### Brief
Search the records for the string "README", then copy each line where it appears.

### Records to process
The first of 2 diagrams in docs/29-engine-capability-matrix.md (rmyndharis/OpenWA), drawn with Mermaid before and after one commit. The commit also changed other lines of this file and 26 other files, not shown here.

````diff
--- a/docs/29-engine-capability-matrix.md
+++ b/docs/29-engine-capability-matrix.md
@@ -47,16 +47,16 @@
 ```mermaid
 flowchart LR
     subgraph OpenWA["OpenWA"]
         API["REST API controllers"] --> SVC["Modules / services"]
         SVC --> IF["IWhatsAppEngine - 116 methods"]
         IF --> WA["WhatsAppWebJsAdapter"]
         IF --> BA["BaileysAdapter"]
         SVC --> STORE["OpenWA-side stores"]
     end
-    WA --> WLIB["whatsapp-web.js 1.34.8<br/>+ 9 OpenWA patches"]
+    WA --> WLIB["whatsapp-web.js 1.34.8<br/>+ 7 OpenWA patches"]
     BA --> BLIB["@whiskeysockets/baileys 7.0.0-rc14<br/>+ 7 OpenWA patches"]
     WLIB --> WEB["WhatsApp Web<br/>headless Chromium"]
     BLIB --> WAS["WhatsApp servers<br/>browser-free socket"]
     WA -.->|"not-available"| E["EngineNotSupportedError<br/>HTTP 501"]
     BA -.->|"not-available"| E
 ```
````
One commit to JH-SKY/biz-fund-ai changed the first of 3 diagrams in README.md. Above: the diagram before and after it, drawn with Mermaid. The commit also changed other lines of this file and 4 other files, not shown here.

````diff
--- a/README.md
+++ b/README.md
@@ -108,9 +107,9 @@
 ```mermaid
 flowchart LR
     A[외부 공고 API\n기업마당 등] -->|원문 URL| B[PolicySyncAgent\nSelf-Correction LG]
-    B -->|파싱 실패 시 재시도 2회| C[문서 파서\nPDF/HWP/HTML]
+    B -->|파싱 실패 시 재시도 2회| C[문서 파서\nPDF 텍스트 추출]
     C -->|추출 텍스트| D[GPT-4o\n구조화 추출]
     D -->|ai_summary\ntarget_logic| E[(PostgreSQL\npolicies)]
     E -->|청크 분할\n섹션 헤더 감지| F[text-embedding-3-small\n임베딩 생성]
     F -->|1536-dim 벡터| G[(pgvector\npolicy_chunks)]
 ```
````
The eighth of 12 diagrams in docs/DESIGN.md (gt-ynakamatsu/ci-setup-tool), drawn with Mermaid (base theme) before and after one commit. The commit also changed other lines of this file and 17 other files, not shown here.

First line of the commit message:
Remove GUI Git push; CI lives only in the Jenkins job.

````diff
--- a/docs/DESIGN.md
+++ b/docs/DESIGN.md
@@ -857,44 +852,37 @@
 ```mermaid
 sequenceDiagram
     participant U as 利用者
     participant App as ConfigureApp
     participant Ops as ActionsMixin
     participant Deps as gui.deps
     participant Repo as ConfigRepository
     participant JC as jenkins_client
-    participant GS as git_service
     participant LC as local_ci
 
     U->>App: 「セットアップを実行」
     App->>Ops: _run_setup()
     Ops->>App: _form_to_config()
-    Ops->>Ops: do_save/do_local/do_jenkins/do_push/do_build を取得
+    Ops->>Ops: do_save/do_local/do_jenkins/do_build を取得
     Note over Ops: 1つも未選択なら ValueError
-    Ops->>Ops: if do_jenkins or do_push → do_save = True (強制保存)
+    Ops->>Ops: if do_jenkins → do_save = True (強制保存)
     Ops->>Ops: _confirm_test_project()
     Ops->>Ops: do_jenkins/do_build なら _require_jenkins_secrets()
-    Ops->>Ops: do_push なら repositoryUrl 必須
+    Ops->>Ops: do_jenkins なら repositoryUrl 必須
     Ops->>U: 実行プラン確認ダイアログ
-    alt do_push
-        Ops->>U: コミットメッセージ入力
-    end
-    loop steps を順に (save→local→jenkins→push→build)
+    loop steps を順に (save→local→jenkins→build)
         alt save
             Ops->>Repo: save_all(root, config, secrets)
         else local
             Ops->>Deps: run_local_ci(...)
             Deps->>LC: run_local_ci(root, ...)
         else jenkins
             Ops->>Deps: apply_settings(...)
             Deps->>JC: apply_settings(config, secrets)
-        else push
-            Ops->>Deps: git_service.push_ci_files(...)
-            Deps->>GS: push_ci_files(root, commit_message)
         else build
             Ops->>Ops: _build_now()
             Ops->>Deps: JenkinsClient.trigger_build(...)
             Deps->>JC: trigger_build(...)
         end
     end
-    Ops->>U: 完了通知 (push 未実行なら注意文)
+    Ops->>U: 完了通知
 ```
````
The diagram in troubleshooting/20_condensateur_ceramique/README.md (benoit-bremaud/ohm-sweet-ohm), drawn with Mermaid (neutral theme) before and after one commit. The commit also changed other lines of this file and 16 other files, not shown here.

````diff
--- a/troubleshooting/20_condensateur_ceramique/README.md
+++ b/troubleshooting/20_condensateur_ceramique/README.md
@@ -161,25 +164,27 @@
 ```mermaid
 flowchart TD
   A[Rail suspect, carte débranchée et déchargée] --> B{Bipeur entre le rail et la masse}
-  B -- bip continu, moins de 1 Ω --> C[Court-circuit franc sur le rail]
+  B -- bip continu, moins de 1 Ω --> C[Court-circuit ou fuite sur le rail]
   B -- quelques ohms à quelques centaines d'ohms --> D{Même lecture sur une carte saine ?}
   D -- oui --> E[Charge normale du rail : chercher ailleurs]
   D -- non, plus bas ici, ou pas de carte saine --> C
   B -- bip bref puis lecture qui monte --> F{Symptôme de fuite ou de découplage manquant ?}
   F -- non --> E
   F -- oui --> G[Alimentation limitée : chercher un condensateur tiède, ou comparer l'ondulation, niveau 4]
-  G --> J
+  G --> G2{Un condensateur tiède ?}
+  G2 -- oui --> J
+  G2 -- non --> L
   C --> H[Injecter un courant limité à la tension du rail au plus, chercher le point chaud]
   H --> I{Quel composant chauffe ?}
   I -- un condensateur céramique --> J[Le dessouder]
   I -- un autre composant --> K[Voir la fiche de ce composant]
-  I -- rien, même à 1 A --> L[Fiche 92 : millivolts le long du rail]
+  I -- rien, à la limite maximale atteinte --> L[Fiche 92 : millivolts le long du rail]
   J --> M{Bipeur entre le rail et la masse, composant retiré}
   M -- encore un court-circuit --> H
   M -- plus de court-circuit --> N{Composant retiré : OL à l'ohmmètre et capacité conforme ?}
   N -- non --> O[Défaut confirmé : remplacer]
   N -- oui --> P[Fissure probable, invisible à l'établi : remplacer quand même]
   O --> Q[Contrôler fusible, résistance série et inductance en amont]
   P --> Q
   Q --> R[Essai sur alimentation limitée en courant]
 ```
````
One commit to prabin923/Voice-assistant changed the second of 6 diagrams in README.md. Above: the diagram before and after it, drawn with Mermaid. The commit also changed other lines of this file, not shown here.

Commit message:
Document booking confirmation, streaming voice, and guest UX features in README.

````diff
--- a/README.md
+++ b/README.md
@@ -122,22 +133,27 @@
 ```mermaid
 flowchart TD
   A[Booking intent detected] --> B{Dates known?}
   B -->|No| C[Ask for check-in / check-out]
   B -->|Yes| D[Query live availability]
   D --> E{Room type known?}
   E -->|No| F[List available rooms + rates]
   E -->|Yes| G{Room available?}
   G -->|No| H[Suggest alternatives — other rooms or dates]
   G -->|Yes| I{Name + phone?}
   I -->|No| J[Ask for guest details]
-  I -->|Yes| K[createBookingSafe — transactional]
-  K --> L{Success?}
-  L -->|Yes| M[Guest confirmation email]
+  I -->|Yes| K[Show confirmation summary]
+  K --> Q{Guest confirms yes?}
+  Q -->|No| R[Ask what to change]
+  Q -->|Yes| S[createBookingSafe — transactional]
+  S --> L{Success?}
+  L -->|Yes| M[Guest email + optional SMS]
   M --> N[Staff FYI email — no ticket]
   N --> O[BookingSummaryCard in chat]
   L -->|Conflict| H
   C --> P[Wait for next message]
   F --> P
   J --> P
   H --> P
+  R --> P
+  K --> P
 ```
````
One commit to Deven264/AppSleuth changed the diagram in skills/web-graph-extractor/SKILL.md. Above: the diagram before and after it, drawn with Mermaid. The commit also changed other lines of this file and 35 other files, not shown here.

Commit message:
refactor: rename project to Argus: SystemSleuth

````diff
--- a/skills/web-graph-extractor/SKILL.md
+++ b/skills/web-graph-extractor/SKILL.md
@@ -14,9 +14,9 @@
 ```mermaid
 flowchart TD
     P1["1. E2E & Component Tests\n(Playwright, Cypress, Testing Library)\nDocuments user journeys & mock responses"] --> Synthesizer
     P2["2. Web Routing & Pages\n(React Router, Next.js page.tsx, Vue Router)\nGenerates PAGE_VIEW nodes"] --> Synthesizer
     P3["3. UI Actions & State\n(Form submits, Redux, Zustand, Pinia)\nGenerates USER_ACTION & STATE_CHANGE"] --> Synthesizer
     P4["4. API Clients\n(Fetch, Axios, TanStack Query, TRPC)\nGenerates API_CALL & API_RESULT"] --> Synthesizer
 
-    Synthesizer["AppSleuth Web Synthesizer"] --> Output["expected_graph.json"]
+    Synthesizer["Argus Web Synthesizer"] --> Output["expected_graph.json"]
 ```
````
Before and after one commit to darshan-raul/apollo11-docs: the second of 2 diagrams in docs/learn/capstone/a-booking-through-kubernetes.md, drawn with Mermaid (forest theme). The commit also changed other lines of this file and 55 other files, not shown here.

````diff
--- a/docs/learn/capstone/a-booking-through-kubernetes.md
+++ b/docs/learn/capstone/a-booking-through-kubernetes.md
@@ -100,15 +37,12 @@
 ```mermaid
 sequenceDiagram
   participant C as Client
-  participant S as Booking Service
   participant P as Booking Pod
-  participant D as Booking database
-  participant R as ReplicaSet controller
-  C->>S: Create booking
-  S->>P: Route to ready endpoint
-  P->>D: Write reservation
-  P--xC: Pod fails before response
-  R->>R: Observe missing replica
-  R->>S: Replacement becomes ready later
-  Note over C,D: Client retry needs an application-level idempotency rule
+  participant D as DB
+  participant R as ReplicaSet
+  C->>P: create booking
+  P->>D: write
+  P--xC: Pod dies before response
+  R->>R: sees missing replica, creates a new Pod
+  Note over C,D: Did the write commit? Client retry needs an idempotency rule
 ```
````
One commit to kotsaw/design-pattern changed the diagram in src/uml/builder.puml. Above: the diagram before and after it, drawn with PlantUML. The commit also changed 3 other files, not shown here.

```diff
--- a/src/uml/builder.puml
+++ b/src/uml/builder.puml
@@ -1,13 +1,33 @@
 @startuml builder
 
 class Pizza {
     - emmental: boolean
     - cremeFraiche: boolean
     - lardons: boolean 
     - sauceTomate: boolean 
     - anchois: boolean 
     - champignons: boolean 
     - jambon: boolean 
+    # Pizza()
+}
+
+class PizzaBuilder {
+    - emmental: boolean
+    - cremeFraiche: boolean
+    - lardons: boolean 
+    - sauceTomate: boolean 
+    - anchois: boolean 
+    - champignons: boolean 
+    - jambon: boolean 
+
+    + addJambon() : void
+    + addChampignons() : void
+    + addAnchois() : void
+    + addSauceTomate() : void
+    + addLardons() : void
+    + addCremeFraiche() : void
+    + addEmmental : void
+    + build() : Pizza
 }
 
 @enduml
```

### Completed exercise
One commit to JH-SKY/biz-fund-ai changed the first of 3 diagrams in README.md. Above: the diagram before and after it, drawn with Mermaid. The commit also changed other lines of this file and 4 other files, not shown here.
--- a/README.md
+++ b/README.md
The diagram in troubleshooting/20_condensateur_ceramique/README.md (benoit-bremaud/ohm-sweet-ohm), drawn with Mermaid (neutral theme) before and after one commit. The commit also changed other lines of this file and 16 other files, not shown here.
--- a/troubleshooting/20_condensateur_ceramique/README.md
+++ b/troubleshooting/20_condensateur_ceramique/README.md
One commit to prabin923/Voice-assistant changed the second of 6 diagrams in README.md. Above: the diagram before and after it, drawn with Mermaid. The commit also changed other lines of this file, not shown here.
Document booking confirmation, streaming voice, and guest UX features in README.
--- a/README.md
+++ b/README.md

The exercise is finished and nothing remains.